This seminar will teach participants how to identify, evaluate, and quantify risk and uncertainty in everyday oil and gas economic situations. It reviews the development of pragmatic tools, methods, and understandings for professionals that are applicable to companies of all sizes. The seminar also briefly reviews statistics, the relationship between risk and return, and hedging and future markets. Strategic thinking and planning are key elements in an organisation’s journey to maximise value to shareholders, customers, and employees. Through this workshop, attendees will go through the different processes involved in strategic planning including the elements of organisational SWOT, business scenario and options development, elaboration of strategic options and communication to stakeholders. Examples are provided including corporate, business unit and department case studies. Safety leadership focuses on the Human Factors (HF) which complement technical training to optimise reliability, safety, compliance, efficiency, and risks within a team-based environment. The IOGP laid down the HF skills and competencies required, and they form the basis for specialised O&G HF training's delivered by Mission Performance. This 1-day course reviews the key human factors but then also reviews what can be done to accelerate and scale operational roll-out for optimum and sustained impact, including integration with existing safety processes and (reporting) systems, refreshers, assessments, measurements, as well as the role of leadership and culture. Decisions in E&P ventures are affected by Bias, Blindness, and Illusions (BBI) which permeate our analyses, interpretations and decisions. This one-day course examines the influence of these cognitive pitfalls and presents techniques that can be used to mitigate their impact. Bias refers to errors in thinking whereby interpretations and judgments are drawn in an illogical fashion.

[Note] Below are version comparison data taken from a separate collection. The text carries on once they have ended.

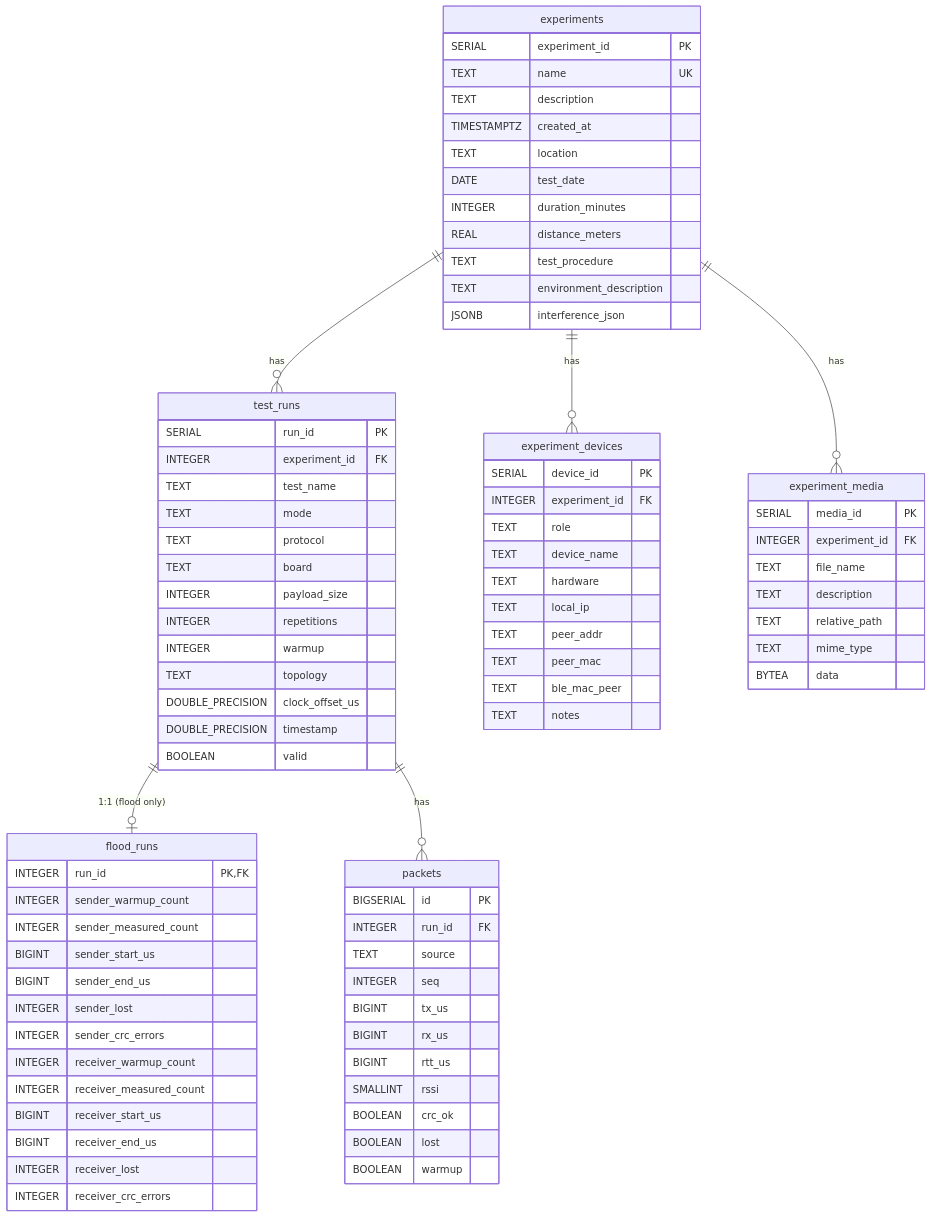
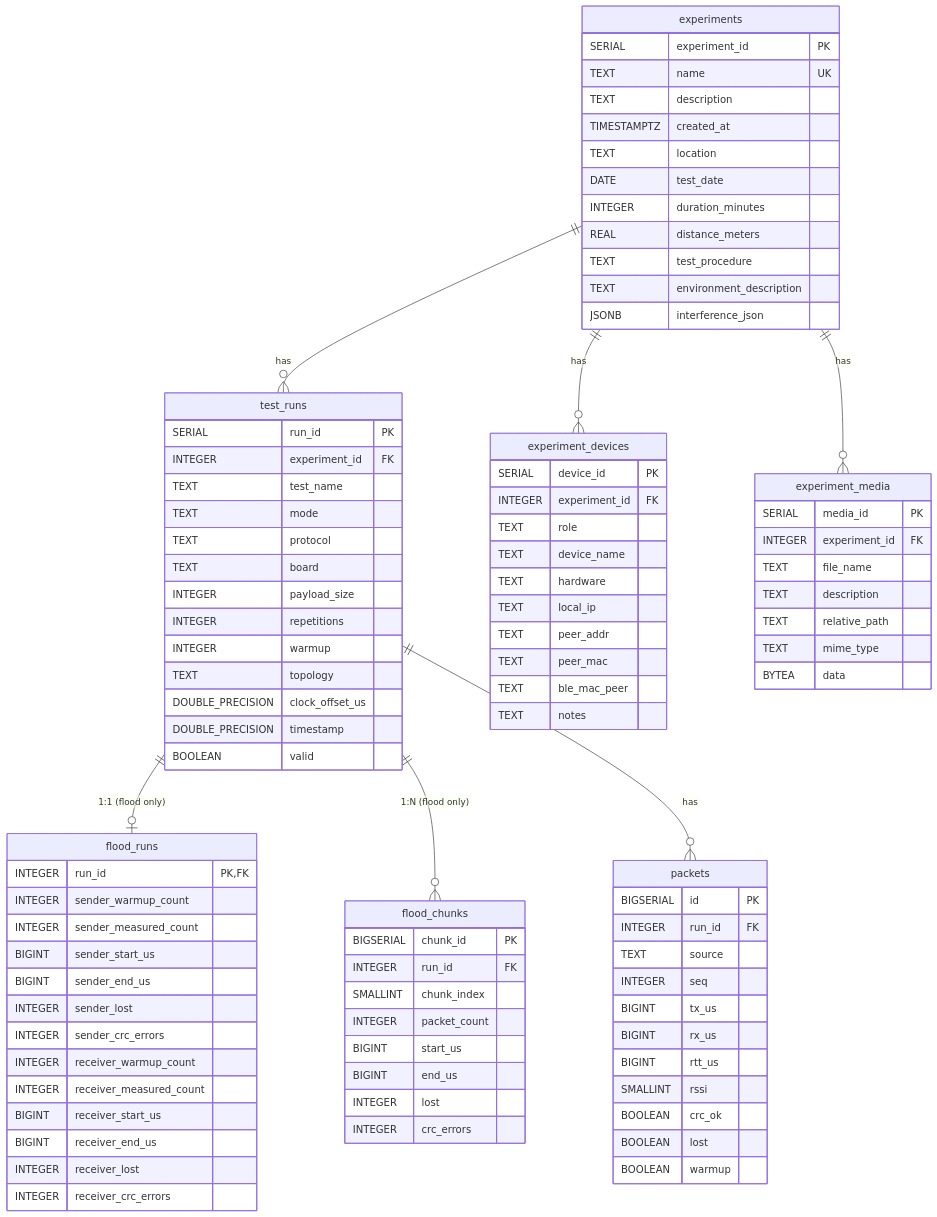
One commit to tratom/CPCBF changed the diagram in cpcbf/analysis/README.md. Above: the diagram before and after it, drawn with Mermaid. The commit also changed other lines of this file and 19 other files, not shown here.

```diff
--- a/cpcbf/analysis/README.md
+++ b/cpcbf/analysis/README.md
@@ -147,6 +147,7 @@
     experiments ||--o{ experiment_devices : has
     experiments ||--o{ experiment_media : has
     test_runs ||--o| flood_runs : "1:1 (flood only)"
+    test_runs ||--o{ flood_chunks : "1:N (flood only)"
     test_runs ||--o{ packets : has
 
     experiments {
@@ -195,6 +196,17 @@
         INTEGER receiver_crc_errors
     }
 
+    flood_chunks {
+        BIGSERIAL chunk_id PK
+        INTEGER run_id FK
+        SMALLINT chunk_index
+        INTEGER packet_count
+        BIGINT start_us
+        BIGINT end_us
+        INTEGER lost
+        INTEGER crc_errors
+    }
+
     packets {
         BIGSERIAL id PK
         INTEGER run_id FK
```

The basic objective of this course is to introduce the overview and concept of production optimisation, using nodal analysis as a tool in production optimisation and enhancement. The participants are exposed to the analysis of various elements that help in production system starting from reservoir to surface processing facilities and their effect on the performance of the total production system. Depth conversion of time interpretations is a basic skill set for interpreters. There is no single methodology that is optimal for all cases. Next, appropriate depth methods will be presented. Depth imaging should be considered an integral component of interpretation. If the results derived from depth imaging are intended to mitigate risk, the interpreter must actively guide the process.
Take Back Control of Your Capital Project with an EPC 4.0 Strategy Stratigraphical - Sedimentological Framework For The Thamama Group Development In The Western Uae Based On The Legacy Core Data: How The Key To The Future Is Found In The Past. Performance Comparison Of Two Different In-house Built Virtual Metering Systems For Production Back Allocation. Innovation In A Time Of Crisis: How Can The Upstream Industry Develop New, Fit-for-purpose Technology? How To Meet Operational Challenges In An Extreme VUCA Environment By Adaptive Process Control. Challenges In Drilling & Completion Of Extended Reach Drilling Wells With Landing Point Departure More Than 10,000ft In Light/ Slim Casing Design.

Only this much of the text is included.